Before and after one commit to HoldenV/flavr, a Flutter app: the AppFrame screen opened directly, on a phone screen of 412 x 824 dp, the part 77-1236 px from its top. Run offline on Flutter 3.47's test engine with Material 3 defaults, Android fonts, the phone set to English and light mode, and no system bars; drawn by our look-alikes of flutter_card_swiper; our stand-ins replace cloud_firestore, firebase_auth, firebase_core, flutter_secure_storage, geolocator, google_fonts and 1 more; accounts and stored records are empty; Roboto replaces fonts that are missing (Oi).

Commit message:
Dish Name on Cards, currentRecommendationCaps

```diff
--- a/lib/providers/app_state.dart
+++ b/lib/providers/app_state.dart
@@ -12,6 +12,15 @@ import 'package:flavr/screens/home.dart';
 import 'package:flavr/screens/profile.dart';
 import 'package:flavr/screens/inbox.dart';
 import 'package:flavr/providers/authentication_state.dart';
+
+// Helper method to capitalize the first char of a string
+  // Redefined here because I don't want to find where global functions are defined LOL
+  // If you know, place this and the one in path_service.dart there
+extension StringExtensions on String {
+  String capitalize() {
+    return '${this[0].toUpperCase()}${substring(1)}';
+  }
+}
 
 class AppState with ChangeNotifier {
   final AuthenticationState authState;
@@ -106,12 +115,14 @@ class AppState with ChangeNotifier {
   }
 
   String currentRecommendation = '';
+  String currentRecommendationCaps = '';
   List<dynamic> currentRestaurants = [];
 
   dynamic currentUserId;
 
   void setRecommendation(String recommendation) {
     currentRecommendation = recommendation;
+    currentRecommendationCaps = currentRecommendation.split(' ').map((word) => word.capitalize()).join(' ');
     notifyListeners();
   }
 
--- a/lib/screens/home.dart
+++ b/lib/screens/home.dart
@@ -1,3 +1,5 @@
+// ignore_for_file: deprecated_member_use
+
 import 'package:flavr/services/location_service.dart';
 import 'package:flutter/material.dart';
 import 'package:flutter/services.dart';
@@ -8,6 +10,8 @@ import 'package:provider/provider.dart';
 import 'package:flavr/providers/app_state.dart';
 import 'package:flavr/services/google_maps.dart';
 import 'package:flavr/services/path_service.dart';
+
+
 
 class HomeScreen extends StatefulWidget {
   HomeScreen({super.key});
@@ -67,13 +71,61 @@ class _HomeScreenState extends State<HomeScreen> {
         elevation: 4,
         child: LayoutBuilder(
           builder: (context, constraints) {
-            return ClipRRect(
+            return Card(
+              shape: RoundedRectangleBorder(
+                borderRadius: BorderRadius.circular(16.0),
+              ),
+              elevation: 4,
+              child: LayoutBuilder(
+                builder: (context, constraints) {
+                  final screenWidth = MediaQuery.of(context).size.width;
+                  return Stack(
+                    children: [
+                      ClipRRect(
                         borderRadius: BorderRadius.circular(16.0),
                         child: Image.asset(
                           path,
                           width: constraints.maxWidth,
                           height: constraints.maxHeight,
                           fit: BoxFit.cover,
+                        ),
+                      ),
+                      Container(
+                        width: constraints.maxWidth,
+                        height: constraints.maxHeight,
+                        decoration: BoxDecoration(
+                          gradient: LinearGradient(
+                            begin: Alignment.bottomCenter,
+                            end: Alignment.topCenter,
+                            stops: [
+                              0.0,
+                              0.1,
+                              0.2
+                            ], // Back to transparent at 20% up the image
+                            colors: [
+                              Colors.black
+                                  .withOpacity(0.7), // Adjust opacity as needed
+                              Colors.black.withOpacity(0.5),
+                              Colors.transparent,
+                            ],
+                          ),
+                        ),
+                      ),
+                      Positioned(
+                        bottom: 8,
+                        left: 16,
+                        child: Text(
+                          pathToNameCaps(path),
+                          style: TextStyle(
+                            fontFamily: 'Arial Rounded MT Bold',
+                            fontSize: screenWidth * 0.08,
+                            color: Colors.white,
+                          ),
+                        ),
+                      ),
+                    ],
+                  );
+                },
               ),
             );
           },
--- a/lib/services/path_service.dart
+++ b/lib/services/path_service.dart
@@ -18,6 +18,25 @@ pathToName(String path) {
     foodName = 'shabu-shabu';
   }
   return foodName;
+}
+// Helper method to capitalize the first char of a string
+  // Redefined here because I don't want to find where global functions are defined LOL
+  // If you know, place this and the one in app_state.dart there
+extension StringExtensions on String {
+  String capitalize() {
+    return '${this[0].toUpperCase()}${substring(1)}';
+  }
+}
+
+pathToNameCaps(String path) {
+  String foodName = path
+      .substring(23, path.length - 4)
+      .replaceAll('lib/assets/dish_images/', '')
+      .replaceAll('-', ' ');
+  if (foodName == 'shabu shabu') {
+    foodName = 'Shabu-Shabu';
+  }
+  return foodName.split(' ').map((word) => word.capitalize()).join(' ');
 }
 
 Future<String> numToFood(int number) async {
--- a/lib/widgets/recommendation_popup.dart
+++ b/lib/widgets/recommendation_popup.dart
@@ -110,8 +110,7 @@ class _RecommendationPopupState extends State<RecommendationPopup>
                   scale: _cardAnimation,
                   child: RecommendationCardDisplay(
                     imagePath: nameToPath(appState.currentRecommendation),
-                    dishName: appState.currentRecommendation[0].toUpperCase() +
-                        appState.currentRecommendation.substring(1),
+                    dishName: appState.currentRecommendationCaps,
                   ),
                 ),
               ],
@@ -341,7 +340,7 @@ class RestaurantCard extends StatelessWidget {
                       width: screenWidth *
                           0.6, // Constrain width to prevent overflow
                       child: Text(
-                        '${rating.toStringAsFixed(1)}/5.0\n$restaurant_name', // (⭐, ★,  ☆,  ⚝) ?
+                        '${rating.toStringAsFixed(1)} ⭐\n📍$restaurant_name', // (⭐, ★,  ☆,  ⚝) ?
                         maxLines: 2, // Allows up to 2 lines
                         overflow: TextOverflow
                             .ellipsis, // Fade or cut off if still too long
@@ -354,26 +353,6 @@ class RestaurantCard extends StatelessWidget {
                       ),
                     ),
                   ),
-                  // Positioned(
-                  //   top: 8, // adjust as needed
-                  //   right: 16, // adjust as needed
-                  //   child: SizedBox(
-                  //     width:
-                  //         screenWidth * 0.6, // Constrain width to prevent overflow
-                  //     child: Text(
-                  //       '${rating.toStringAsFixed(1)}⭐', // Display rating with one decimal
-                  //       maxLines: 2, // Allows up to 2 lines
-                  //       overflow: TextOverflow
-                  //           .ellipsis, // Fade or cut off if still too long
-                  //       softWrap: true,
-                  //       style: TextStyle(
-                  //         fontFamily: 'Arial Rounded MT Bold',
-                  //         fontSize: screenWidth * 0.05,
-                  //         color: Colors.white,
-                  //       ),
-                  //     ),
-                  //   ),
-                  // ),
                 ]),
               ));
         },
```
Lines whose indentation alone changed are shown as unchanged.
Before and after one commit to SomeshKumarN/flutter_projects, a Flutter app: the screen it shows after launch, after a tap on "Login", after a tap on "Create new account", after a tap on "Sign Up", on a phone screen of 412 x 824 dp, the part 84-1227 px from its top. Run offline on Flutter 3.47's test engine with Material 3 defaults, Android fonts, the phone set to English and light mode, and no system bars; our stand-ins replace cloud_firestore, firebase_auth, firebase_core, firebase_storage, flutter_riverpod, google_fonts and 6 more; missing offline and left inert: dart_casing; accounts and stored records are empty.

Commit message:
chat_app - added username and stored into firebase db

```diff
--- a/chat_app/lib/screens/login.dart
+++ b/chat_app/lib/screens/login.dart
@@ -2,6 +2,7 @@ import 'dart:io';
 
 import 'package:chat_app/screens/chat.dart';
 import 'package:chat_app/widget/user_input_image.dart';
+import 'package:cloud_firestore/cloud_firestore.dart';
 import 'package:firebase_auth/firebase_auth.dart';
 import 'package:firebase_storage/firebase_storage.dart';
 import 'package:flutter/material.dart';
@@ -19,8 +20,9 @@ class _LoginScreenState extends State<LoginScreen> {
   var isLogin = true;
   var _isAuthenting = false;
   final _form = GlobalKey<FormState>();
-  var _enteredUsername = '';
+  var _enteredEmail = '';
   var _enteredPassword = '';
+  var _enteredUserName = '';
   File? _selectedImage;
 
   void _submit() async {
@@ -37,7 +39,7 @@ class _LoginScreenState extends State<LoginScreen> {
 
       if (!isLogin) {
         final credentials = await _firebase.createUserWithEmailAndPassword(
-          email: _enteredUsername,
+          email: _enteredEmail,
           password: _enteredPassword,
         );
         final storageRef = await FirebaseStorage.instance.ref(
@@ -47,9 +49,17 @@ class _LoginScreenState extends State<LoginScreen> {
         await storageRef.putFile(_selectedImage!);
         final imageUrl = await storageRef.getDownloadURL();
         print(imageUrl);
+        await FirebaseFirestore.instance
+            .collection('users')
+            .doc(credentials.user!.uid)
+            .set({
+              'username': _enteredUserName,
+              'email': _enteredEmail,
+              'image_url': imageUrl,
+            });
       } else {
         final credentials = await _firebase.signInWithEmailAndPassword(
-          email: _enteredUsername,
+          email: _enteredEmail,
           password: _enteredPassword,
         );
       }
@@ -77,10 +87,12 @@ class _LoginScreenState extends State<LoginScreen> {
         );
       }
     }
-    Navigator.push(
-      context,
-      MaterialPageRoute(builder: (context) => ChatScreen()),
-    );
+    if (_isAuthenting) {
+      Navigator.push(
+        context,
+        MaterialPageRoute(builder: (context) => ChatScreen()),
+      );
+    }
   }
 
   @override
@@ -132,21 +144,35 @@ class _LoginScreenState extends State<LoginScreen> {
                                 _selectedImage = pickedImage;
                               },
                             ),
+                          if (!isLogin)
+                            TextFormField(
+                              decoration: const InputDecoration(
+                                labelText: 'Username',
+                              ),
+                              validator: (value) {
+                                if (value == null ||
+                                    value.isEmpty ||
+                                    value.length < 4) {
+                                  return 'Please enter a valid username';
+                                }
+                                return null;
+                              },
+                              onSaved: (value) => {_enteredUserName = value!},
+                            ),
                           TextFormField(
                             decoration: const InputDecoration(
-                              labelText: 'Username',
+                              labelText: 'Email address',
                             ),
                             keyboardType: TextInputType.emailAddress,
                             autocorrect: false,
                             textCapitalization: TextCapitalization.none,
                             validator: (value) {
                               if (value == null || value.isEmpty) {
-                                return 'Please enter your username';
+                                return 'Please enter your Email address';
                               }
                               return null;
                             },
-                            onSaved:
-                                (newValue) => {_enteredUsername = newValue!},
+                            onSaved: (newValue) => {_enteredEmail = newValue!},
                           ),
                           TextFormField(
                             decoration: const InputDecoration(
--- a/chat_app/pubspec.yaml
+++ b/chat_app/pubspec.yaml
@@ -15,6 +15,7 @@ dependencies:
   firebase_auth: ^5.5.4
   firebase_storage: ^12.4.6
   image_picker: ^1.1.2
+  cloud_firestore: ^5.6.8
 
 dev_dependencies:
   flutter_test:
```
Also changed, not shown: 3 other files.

— PROBLEM DETAILS —
Search the entries for the word "providers", then gather every line that has it.

— REPLY TO THE EXERCISE —
--- a/lib/providers/app_state.dart
+++ b/lib/providers/app_state.dart
 import 'package:flavr/providers/authentication_state.dart';
 import 'package:flavr/providers/app_state.dart';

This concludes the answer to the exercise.